[Extracted information]
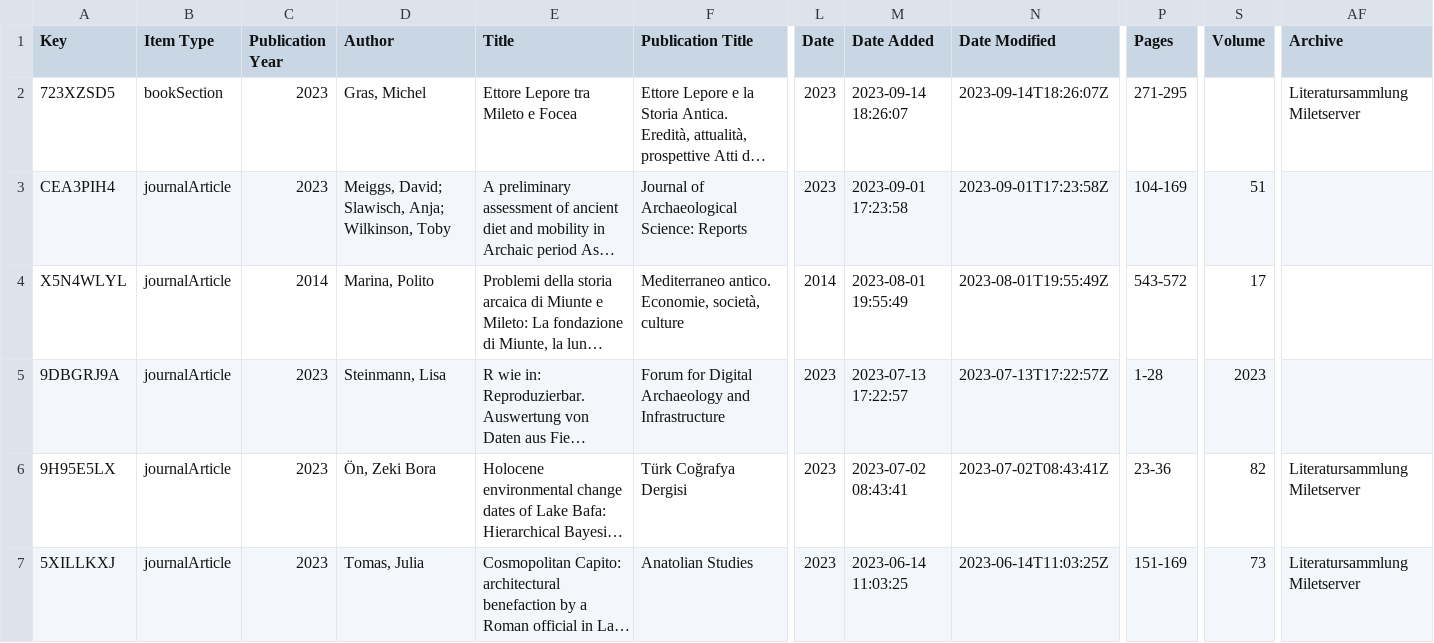
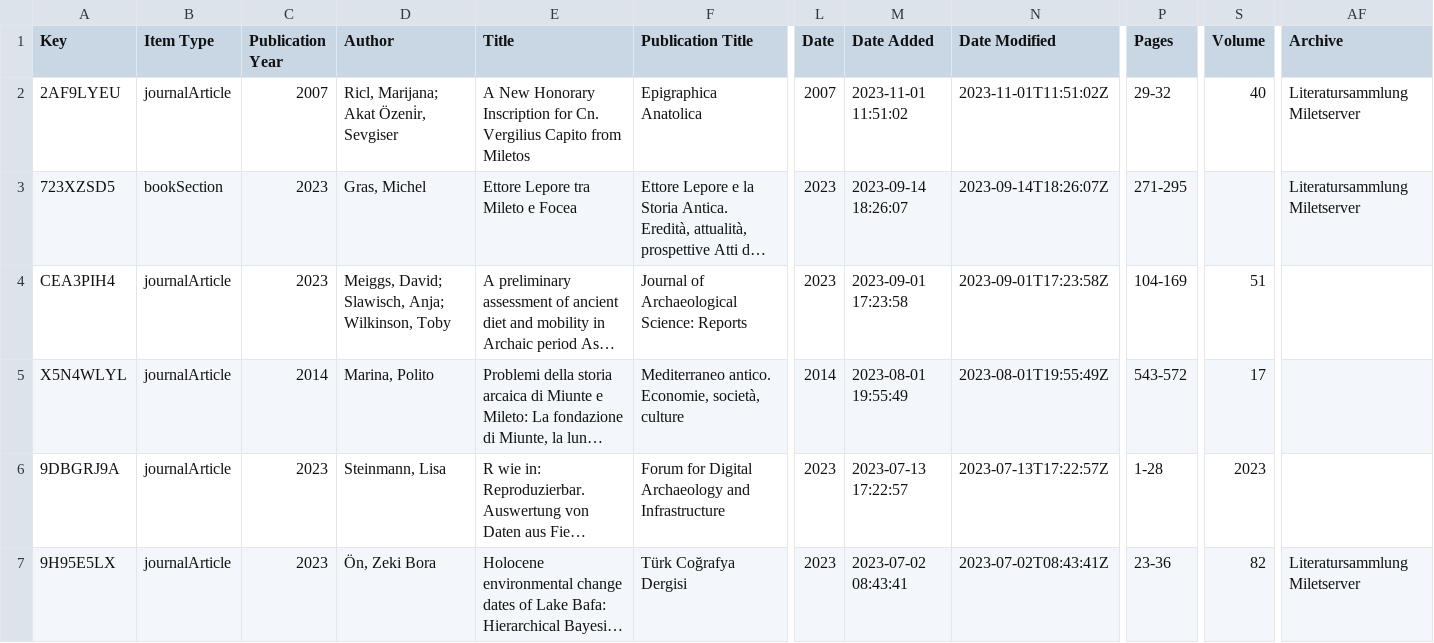
Before and after one commit to Miletus-Excavation/Miletus_Bibliography, a CSV file: data/Milet_Bibliography_CSV.csv, drawn as a sheet; only a part is shown, gaps mark what is left out; the shorter side is filled out with more unchanged rows; long unchanged cells end in …; rows hold the shown columns only; the diff names each change by its address in the sheet, - before the commit and + after, or states it on an @@ line.

```diff
--- a/data/Milet_Bibliography_CSV.csv
+++ b/data/Milet_Bibliography_CSV.csv
+row 2: 2AF9LYEU | journalArticle | 2007 | Ricl, Marijana; Akat Özeni̇r, Sevgiser | A New Honorary Inscription for Cn. Vergilius Capito from Miletos | Epigraphica Anatolica | 2007 | 2023-11-01 11:51:02 | 2023-11-01T11:51:02Z | 29-32 | 40 | Literatursammlung Miletserver
```
Also changed, not shown: 10 other files.
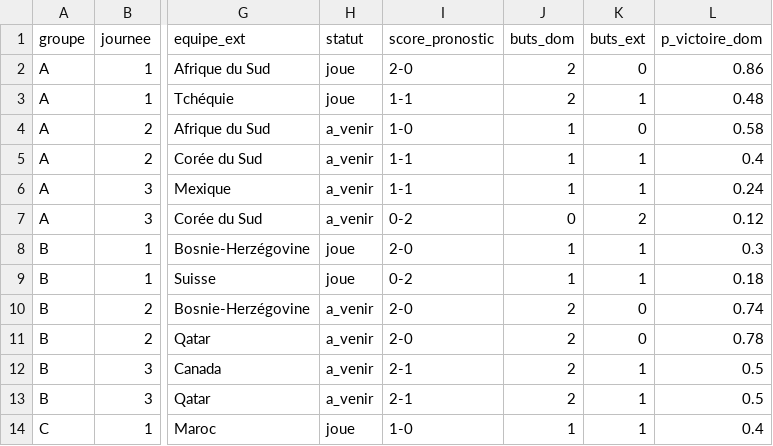
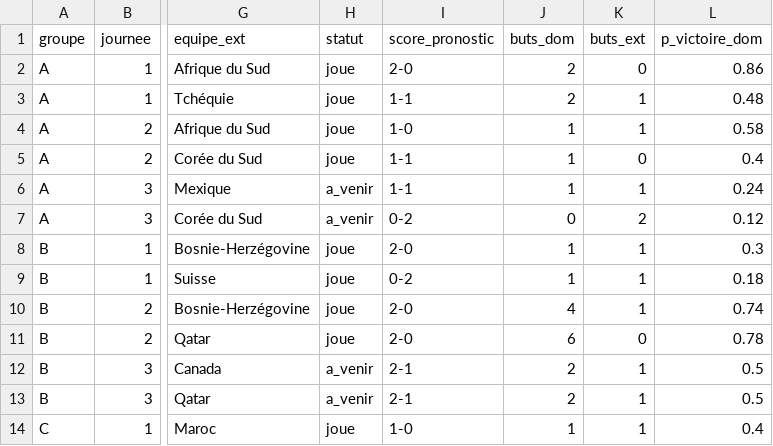
Before and after one commit to weber8thomas/mpp-pronos, a CSV file: data/predictions.csv, drawn as a sheet; only a part is shown, gaps mark what is left out; the diff names each change by its address in the sheet, - before the commit and + after, or states it on an @@ line.

```diff
--- a/data/predictions.csv
+++ b/data/predictions.csv
-H4:H5 (statut): a_venir
+H4:H5 (statut): joue
-K4 (buts_ext): 0
+K4 (buts_ext): 1
-K5 (buts_ext): 1
+K5 (buts_ext): 0
-H10:H11 (statut): a_venir
+H10:H11 (statut): joue
-J10 (buts_dom): 2
+J10 (buts_dom): 4
-K10 (buts_ext): 0
+K10 (buts_ext): 1
-J11 (buts_dom): 2
+J11 (buts_dom): 6
```
Also changed, not shown: 1 other file.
[/Extracted information]
## [Work to complete]
Copy every line that contains "predictions" from the listing above.

## [Result for this exercise]
Before and after one commit to weber8thomas/mpp-pronos, a CSV file: data/predictions.csv, drawn as a sheet; only a part is shown, gaps mark what is left out; the diff names each change by its address in the sheet, - before the commit and + after, or states it on an @@ line.
--- a/data/predictions.csv
+++ b/data/predictions.csv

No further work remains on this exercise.